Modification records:
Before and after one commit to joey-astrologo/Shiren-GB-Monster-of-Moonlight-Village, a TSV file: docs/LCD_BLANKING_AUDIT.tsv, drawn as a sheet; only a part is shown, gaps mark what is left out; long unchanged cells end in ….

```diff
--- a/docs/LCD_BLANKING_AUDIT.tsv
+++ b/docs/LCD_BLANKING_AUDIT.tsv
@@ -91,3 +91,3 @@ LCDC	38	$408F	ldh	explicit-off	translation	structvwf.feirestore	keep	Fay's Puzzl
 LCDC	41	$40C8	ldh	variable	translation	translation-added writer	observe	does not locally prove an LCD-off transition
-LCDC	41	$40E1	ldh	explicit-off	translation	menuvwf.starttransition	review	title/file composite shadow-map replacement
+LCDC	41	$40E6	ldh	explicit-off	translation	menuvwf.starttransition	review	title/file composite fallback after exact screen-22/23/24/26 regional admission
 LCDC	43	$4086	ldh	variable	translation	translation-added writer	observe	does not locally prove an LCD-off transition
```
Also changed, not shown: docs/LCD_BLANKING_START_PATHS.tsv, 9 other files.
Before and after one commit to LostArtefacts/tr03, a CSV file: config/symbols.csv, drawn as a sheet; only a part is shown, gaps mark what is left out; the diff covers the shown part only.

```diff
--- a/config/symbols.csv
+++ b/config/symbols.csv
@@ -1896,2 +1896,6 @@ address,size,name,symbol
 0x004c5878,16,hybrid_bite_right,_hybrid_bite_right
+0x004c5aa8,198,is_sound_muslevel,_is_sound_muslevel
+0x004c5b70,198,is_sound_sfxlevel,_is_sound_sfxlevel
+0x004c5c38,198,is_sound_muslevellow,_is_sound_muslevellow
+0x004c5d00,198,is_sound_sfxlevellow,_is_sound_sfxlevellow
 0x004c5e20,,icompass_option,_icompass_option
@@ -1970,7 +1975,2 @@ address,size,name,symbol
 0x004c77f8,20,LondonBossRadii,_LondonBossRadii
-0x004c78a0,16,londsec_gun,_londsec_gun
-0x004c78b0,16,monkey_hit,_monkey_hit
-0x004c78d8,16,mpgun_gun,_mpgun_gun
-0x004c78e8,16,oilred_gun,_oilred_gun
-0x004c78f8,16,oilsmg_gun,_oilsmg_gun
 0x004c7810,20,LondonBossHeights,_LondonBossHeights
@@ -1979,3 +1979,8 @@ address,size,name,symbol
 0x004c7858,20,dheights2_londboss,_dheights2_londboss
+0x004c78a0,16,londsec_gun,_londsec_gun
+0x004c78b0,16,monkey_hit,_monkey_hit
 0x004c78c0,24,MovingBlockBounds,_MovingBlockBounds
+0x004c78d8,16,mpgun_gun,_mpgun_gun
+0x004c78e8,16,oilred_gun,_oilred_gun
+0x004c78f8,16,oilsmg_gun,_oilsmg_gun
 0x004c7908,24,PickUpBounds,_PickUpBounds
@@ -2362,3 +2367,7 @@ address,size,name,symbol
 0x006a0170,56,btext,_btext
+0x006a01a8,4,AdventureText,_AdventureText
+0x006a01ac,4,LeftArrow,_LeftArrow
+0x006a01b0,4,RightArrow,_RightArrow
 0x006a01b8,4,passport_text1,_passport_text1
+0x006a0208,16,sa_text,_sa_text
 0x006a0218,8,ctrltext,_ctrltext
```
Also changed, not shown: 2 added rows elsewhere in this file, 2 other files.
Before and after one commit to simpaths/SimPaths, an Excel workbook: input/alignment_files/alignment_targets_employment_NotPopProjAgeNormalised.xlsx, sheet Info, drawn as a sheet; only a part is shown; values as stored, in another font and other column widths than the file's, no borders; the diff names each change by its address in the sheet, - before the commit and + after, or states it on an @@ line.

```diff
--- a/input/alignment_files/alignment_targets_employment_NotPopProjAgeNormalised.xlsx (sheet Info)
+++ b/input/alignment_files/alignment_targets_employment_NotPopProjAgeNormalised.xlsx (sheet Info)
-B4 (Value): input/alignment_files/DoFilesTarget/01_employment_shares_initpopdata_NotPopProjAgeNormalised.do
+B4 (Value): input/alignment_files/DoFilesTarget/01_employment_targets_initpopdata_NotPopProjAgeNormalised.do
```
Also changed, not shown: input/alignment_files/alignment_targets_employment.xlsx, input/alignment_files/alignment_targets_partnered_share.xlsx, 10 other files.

- _ASSIGNMENT_
Write all the data out again, word for word.

- _TASK ANSWER_
Before and after one commit to joey-astrologo/Shiren-GB-Monster-of-Moonlight-Village, a TSV file: docs/LCD_BLANKING_AUDIT.tsv, drawn as a sheet; only a part is shown, gaps mark what is left out; long unchanged cells end in ….

```diff
--- a/docs/LCD_BLANKING_AUDIT.tsv
+++ b/docs/LCD_BLANKING_AUDIT.tsv
@@ -91,3 +91,3 @@ LCDC	38	$408F	ldh	explicit-off	translation	structvwf.feirestore	keep	Fay's Puzzl
 LCDC	41	$40C8	ldh	variable	translation	translation-added writer	observe	does not locally prove an LCD-off transition
-LCDC	41	$40E1	ldh	explicit-off	translation	menuvwf.starttransition	review	title/file composite shadow-map replacement
+LCDC	41	$40E6	ldh	explicit-off	translation	menuvwf.starttransition	review	title/file composite fallback after exact screen-22/23/24/26 regional admission
 LCDC	43	$4086	ldh	variable	translation	translation-added writer	observe	does not locally prove an LCD-off transition
```
Also changed, not shown: docs/LCD_BLANKING_START_PATHS.tsv, 9 other files.
Before and after one commit to LostArtefacts/tr03, a CSV file: config/symbols.csv, drawn as a sheet; only a part is shown, gaps mark what is left out; the diff covers the shown part only.

```diff
--- a/config/symbols.csv
+++ b/config/symbols.csv
@@ -1896,2 +1896,6 @@ address,size,name,symbol
 0x004c5878,16,hybrid_bite_right,_hybrid_bite_right
+0x004c5aa8,198,is_sound_muslevel,_is_sound_muslevel
+0x004c5b70,198,is_sound_sfxlevel,_is_sound_sfxlevel
+0x004c5c38,198,is_sound_muslevellow,_is_sound_muslevellow
+0x004c5d00,198,is_sound_sfxlevellow,_is_sound_sfxlevellow
 0x004c5e20,,icompass_option,_icompass_option
@@ -1970,7 +1975,2 @@ address,size,name,symbol
 0x004c77f8,20,LondonBossRadii,_LondonBossRadii
-0x004c78a0,16,londsec_gun,_londsec_gun
-0x004c78b0,16,monkey_hit,_monkey_hit
-0x004c78d8,16,mpgun_gun,_mpgun_gun
-0x004c78e8,16,oilred_gun,_oilred_gun
-0x004c78f8,16,oilsmg_gun,_oilsmg_gun
 0x004c7810,20,LondonBossHeights,_LondonBossHeights
@@ -1979,3 +1979,8 @@ address,size,name,symbol
 0x004c7858,20,dheights2_londboss,_dheights2_londboss
+0x004c78a0,16,londsec_gun,_londsec_gun
+0x004c78b0,16,monkey_hit,_monkey_hit
 0x004c78c0,24,MovingBlockBounds,_MovingBlockBounds
+0x004c78d8,16,mpgun_gun,_mpgun_gun
+0x004c78e8,16,oilred_gun,_oilred_gun
+0x004c78f8,16,oilsmg_gun,_oilsmg_gun
 0x004c7908,24,PickUpBounds,_PickUpBounds
@@ -2362,3 +2367,7 @@ address,size,name,symbol
 0x006a0170,56,btext,_btext
+0x006a01a8,4,AdventureText,_AdventureText
+0x006a01ac,4,LeftArrow,_LeftArrow
+0x006a01b0,4,RightArrow,_RightArrow
 0x006a01b8,4,passport_text1,_passport_text1
+0x006a0208,16,sa_text,_sa_text
 0x006a0218,8,ctrltext,_ctrltext
```
Also changed, not shown: 2 added rows elsewhere in this file, 2 other files.
Before and after one commit to simpaths/SimPaths, an Excel workbook: input/alignment_files/alignment_targets_employment_NotPopProjAgeNormalised.xlsx, sheet Info, drawn as a sheet; only a part is shown; values as stored, in another font and other column widths than the file's, no borders; the diff names each change by its address in the sheet, - before the commit and + after, or states it on an @@ line.

```diff
--- a/input/alignment_files/alignment_targets_employment_NotPopProjAgeNormalised.xlsx (sheet Info)
+++ b/input/alignment_files/alignment_targets_employment_NotPopProjAgeNormalised.xlsx (sheet Info)
-B4 (Value): input/alignment_files/DoFilesTarget/01_employment_shares_initpopdata_NotPopProjAgeNormalised.do
+B4 (Value): input/alignment_files/DoFilesTarget/01_employment_targets_initpopdata_NotPopProjAgeNormalised.do
```
Also changed, not shown: input/alignment_files/alignment_targets_employment.xlsx, input/alignment_files/alignment_targets_partnered_share.xlsx, 10 other files.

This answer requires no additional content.